Set the data down once more, in full and exactly.

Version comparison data
BEGIN
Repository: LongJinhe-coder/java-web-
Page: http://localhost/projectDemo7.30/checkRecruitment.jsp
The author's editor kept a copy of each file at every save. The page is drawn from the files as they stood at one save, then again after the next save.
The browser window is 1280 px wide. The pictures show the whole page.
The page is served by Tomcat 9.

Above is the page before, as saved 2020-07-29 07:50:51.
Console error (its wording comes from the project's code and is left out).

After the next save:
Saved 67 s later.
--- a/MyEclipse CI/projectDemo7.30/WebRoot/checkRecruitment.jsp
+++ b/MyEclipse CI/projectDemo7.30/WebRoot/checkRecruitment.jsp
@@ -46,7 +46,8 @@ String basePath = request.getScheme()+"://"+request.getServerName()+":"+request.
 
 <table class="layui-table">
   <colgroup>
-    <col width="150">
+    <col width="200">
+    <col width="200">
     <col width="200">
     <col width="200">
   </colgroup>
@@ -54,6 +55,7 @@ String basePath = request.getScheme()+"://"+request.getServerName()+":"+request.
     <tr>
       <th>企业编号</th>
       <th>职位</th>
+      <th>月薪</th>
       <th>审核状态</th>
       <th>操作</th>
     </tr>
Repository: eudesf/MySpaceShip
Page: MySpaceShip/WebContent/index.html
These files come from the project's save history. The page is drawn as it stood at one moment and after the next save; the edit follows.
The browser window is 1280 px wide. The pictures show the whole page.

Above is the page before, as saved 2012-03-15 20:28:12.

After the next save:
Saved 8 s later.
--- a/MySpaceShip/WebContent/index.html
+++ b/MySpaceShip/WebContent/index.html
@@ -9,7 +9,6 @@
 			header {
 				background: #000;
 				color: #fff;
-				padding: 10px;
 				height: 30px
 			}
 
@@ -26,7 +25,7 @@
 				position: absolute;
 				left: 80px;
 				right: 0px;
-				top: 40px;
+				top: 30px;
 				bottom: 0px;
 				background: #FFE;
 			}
END
* **EXERCISE SOLUTION**:
Repository: LongJinhe-coder/java-web-
Page: http://localhost/projectDemo7.30/checkRecruitment.jsp
The author's editor kept a copy of each file at every save. The page is drawn from the files as they stood at one save, then again after the next save.
The browser window is 1280 px wide. The pictures show the whole page.
The page is served by Tomcat 9.

Above is the page before, as saved 2020-07-29 07:50:51.
Console error (its wording comes from the project's code and is left out).

After the next save:
Saved 67 s later.
--- a/MyEclipse CI/projectDemo7.30/WebRoot/checkRecruitment.jsp
+++ b/MyEclipse CI/projectDemo7.30/WebRoot/checkRecruitment.jsp
@@ -46,7 +46,8 @@ String basePath = request.getScheme()+"://"+request.getServerName()+":"+request.
 
 <table class="layui-table">
   <colgroup>
-    <col width="150">
+    <col width="200">
+    <col width="200">
     <col width="200">
     <col width="200">
   </colgroup>
@@ -54,6 +55,7 @@ String basePath = request.getScheme()+"://"+request.getServerName()+":"+request.
     <tr>
       <th>企业编号</th>
       <th>职位</th>
+      <th>月薪</th>
       <th>审核状态</th>
       <th>操作</th>
     </tr>
Repository: eudesf/MySpaceShip
Page: MySpaceShip/WebContent/index.html
These files come from the project's save history. The page is drawn as it stood at one moment and after the next save; the edit follows.
The browser window is 1280 px wide. The pictures show the whole page.

Above is the page before, as saved 2012-03-15 20:28:12.

After the next save:
Saved 8 s later.
--- a/MySpaceShip/WebContent/index.html
+++ b/MySpaceShip/WebContent/index.html
@@ -9,7 +9,6 @@
 			header {
 				background: #000;
 				color: #fff;
-				padding: 10px;
 				height: 30px
 			}
 
@@ -26,7 +25,7 @@
 				position: absolute;
 				left: 80px;
 				right: 0px;
-				top: 40px;
+				top: 30px;
 				bottom: 0px;
 				background: #FFE;
 			}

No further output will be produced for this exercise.